Creating digital rules and guidelines our children should abide by should be, I believe, a staple in every home. Why? Simply because technology plays a vital role in our daily lives and there should and needs to be limits set for kids who believe they can do and say whatever online without consequences.
It is important as parents to set digital boundaries for our kids, whether on a computer, laptop, tablet or other mobile device.
I have already begun to set limits to my almost five year old. He is only allowed to use the tablet for an allotted period of time, and he is under no circumstances allowed to go onto YouTube without me being with him. There is entirely too much inappropriate content on that site, that with just a few clicks he can go from watching Sesame Street to watching Robin Thicke’s Blurred Lines.
What is the purpose of digital agreements?
First, it lays all the cards out on the table. It encourages safety, avoids any possible disputes and most importantly holds kids accountable for their actions.

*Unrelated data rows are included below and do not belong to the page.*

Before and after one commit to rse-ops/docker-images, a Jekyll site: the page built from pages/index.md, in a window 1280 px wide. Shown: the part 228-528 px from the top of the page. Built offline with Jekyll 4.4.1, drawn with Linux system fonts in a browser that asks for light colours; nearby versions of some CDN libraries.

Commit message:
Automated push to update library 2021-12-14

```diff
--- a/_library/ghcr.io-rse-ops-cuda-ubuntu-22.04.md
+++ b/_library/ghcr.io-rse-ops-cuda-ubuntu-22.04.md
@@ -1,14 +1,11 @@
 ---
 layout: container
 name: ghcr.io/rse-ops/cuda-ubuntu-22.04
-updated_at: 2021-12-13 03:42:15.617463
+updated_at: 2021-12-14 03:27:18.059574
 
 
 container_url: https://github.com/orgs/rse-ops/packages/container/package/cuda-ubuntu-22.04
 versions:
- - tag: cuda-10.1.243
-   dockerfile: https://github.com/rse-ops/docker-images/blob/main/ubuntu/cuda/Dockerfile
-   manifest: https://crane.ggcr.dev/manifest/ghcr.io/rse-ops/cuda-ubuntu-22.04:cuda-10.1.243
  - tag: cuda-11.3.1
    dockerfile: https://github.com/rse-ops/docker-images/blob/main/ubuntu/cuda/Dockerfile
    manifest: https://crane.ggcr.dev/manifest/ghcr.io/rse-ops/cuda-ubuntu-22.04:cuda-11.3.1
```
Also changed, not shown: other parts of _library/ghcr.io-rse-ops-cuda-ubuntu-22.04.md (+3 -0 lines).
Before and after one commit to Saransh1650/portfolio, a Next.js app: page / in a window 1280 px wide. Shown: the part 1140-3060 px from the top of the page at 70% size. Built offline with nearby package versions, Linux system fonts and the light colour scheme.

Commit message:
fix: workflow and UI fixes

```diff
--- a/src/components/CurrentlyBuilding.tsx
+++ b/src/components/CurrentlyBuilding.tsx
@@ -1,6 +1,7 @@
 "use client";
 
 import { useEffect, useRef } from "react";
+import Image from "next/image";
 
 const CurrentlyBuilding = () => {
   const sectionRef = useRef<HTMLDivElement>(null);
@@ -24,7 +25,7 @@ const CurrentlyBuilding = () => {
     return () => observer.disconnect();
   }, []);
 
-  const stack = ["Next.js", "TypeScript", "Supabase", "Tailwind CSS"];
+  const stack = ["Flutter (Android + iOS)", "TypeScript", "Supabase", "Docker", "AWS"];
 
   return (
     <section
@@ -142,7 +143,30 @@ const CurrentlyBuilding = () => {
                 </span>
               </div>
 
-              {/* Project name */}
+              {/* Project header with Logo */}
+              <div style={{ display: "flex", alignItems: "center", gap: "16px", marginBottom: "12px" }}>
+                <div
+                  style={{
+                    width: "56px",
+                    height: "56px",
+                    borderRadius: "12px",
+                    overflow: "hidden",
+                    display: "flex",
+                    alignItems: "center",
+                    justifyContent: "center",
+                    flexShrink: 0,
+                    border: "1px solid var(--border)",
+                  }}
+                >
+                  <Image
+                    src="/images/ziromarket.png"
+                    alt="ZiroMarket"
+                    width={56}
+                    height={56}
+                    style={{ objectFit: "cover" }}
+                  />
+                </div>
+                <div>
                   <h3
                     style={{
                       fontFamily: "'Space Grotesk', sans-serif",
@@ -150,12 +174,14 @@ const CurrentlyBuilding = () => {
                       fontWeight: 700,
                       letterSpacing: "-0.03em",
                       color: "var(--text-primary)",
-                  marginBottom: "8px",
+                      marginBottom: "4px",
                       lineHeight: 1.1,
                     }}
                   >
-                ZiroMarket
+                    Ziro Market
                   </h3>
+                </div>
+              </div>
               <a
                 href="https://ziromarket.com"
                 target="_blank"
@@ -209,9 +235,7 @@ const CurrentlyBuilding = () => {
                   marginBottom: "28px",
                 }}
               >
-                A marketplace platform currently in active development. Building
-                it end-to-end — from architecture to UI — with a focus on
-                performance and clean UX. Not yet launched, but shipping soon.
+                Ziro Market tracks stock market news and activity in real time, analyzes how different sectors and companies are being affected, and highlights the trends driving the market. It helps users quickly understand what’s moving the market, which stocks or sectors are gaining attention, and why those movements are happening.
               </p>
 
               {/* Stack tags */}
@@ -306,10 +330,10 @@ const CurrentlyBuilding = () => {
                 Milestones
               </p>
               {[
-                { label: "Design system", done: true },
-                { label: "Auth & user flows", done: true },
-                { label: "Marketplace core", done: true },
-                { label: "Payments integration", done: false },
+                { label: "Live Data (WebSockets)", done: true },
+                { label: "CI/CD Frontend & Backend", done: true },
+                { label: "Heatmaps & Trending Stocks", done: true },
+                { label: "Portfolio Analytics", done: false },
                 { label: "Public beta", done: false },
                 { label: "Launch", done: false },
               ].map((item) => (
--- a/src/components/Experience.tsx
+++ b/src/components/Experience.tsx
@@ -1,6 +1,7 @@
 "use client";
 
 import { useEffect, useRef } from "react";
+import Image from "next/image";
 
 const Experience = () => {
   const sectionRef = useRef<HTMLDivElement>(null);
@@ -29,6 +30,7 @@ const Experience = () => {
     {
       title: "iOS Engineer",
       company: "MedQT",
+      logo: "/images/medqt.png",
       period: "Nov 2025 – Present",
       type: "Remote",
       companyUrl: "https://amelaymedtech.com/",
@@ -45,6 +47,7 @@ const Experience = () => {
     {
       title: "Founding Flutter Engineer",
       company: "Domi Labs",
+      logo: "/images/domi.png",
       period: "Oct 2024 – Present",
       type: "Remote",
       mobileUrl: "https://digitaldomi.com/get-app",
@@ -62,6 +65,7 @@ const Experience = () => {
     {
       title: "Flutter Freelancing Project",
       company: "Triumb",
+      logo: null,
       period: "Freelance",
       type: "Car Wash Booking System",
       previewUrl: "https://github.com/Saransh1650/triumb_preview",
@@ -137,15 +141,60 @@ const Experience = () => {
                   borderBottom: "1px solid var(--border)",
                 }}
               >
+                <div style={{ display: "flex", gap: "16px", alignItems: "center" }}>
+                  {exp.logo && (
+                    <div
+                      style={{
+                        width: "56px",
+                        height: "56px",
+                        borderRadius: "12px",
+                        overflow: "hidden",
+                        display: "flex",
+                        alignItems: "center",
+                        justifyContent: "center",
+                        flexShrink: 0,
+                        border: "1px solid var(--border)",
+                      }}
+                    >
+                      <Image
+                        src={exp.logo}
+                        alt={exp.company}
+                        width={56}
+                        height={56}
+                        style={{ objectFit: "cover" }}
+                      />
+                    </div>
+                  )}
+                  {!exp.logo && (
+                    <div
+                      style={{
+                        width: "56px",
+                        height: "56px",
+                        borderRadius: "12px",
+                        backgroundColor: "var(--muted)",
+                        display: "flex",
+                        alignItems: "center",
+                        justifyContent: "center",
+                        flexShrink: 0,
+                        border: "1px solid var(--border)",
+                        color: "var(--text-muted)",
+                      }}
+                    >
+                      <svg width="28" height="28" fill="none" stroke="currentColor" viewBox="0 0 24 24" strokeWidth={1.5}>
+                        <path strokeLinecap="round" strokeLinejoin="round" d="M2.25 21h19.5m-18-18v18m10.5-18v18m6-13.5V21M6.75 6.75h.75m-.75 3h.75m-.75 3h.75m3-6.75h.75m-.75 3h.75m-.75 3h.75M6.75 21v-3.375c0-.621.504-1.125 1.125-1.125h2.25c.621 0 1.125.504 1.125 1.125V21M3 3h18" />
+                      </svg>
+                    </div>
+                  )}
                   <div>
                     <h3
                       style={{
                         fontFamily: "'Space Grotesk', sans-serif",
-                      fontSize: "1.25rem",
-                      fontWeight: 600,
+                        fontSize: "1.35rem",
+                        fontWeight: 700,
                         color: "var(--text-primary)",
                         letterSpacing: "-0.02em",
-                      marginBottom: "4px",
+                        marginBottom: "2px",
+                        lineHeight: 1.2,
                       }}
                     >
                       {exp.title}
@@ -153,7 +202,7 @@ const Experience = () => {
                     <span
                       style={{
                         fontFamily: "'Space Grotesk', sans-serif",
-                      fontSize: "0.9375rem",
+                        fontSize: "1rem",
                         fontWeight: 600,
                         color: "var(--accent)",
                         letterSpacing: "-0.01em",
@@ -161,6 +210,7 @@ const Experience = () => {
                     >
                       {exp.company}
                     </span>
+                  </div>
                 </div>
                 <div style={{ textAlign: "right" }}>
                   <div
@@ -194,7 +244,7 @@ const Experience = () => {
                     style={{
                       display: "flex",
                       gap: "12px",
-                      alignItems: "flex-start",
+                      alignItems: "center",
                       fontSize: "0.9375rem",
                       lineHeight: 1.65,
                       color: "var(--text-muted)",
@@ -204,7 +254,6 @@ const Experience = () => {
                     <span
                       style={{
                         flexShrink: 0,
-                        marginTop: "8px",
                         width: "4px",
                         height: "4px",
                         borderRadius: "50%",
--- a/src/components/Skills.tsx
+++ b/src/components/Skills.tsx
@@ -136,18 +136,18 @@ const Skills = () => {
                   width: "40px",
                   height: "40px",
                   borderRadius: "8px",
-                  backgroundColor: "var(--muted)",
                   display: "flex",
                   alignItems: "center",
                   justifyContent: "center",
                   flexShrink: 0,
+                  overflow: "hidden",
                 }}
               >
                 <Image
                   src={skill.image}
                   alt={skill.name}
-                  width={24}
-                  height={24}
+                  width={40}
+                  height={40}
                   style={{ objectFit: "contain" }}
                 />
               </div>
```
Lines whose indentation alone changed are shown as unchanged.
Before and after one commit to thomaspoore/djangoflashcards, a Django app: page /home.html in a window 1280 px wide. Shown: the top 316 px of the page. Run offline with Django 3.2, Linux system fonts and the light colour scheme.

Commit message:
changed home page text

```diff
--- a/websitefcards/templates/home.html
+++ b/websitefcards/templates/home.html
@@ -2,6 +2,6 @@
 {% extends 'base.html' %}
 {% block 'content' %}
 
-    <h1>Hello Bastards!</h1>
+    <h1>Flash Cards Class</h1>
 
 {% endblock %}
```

It also holds us, the parent, accountable, as well. Why? Because, in this day, it is not okay for any parent to not know how modern technology works. There is no excuse for not learning about the tools your kids are using.
Remember when Janell Burley Hofmann, a freelance writer and mom who wrote up a contract for her teenage son when he received an iPhone as a gift? Read the full contract here.
Her rules were clearly outlined. She addressed the importance of sexting, digital etiquette and balance.
Parents should lead by example and setting such standards for everyone in the family allows kids to see the importance of what we are doing. Contracts are just the beginning; we must always monitor, enforce and follow through with our claims.
Here are just a few benefits of providing children with digital contracts.
- Get to know the sites your kids are using
- Set rules and guidelines for computer use by your children
- Teach your kids about digital etiquette
- ALWAYS monitor what they are doing, sites they are visiting.
- Don’t be judgmental. If your child comes to you with a problem they are having online, be open-minded and help them through the issue.
- Computers should not be used as e-babysitters
- Get to know who your kids online friends are the same way you would get to know them in person
- Teach kids about the dangers of ‘meeting’ someone they have met online
- Teach them about cyber bullying, the consequences and effects Have your kids check with you before downloading or installing any software
If you are looking for ways to get your family on board, check out this sample if a Family Policy for Digital Devices from .docstoc.